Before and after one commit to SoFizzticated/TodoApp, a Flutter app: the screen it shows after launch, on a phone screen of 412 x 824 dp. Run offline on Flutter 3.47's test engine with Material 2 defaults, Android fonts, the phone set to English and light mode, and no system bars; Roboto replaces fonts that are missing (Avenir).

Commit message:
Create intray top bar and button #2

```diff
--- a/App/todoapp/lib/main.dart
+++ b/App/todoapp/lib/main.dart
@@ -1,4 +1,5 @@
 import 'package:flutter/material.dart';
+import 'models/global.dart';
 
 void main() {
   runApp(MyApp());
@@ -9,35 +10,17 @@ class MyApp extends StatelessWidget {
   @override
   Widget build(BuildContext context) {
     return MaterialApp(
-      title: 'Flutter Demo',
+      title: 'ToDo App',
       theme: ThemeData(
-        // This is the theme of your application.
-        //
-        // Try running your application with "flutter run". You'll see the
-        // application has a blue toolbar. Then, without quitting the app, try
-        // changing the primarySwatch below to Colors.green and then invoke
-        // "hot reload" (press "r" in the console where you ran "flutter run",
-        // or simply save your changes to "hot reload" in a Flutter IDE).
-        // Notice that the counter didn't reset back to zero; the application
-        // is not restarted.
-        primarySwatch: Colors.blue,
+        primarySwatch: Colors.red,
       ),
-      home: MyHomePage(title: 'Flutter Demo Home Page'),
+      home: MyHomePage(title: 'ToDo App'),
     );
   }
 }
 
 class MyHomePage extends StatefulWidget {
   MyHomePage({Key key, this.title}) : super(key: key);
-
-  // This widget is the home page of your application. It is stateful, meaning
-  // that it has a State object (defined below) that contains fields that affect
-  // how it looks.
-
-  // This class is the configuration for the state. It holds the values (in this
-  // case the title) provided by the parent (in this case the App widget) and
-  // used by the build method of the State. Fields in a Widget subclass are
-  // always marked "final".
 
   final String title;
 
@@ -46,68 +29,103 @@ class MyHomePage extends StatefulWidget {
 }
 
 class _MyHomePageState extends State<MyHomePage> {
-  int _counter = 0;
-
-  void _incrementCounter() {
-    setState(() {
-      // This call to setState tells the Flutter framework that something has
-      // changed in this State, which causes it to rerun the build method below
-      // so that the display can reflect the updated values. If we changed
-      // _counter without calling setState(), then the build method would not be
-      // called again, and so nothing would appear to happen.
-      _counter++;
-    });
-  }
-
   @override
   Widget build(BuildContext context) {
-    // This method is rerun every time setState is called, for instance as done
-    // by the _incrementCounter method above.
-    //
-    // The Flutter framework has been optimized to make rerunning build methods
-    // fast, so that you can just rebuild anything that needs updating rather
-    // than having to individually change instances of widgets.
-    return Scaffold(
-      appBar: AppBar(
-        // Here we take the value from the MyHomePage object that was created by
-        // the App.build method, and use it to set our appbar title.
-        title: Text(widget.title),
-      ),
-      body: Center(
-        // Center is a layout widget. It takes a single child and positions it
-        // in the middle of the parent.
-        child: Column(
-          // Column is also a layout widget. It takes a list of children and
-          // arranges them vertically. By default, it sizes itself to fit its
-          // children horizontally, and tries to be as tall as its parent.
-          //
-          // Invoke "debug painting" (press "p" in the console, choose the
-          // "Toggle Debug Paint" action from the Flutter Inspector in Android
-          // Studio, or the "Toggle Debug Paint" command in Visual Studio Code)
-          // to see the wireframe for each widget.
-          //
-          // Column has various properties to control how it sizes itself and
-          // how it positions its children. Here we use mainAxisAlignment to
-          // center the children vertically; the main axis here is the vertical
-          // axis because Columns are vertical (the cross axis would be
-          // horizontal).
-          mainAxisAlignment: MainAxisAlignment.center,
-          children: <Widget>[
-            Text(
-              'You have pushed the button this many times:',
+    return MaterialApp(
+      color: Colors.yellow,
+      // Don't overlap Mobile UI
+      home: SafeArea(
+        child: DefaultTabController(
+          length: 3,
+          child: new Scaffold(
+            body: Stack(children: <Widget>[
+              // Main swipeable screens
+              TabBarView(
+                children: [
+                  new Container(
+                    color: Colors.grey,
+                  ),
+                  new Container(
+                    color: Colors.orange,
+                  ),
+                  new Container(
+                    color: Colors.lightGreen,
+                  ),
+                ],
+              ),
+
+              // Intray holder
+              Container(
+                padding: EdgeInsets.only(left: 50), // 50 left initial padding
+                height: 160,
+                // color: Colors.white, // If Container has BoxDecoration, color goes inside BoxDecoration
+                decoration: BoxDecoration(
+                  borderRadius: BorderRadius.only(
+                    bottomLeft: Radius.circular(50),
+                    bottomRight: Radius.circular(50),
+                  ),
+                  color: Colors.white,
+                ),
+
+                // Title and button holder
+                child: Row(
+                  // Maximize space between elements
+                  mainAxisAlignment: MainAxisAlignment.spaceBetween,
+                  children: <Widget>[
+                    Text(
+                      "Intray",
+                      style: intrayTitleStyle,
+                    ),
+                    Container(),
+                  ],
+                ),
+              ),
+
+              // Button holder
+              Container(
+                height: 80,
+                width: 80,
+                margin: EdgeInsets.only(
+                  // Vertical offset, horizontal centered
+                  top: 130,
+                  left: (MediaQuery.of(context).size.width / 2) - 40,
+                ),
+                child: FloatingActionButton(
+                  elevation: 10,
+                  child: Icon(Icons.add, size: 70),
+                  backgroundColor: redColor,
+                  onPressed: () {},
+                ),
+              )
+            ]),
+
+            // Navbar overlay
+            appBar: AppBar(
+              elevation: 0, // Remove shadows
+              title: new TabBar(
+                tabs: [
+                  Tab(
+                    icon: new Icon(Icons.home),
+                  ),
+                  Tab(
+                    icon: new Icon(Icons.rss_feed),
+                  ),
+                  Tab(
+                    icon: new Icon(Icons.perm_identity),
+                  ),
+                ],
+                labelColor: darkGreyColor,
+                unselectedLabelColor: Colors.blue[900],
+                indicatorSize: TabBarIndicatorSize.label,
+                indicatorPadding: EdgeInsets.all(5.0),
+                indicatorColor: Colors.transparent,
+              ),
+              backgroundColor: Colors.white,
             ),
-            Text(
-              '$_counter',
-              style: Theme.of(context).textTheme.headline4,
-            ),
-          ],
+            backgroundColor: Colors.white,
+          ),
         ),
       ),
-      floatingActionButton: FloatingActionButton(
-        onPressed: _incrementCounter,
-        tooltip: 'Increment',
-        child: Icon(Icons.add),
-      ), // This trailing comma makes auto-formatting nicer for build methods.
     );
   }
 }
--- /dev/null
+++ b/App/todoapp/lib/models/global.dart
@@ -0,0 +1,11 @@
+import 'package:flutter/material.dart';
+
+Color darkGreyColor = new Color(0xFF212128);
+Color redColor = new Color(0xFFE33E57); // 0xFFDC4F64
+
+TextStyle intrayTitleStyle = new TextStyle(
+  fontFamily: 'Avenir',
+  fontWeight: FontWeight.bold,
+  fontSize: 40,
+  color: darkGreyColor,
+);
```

- GOAL OF THE EXERCISE: Copy out each line of the material in which the word "dart" turns up.

- ANSWER TO THE PROBLEM:
--- a/App/todoapp/lib/main.dart
+++ b/App/todoapp/lib/main.dart
 import 'package:flutter/material.dart';
+import 'models/global.dart';
+++ b/App/todoapp/lib/models/global.dart
+import 'package:flutter/material.dart';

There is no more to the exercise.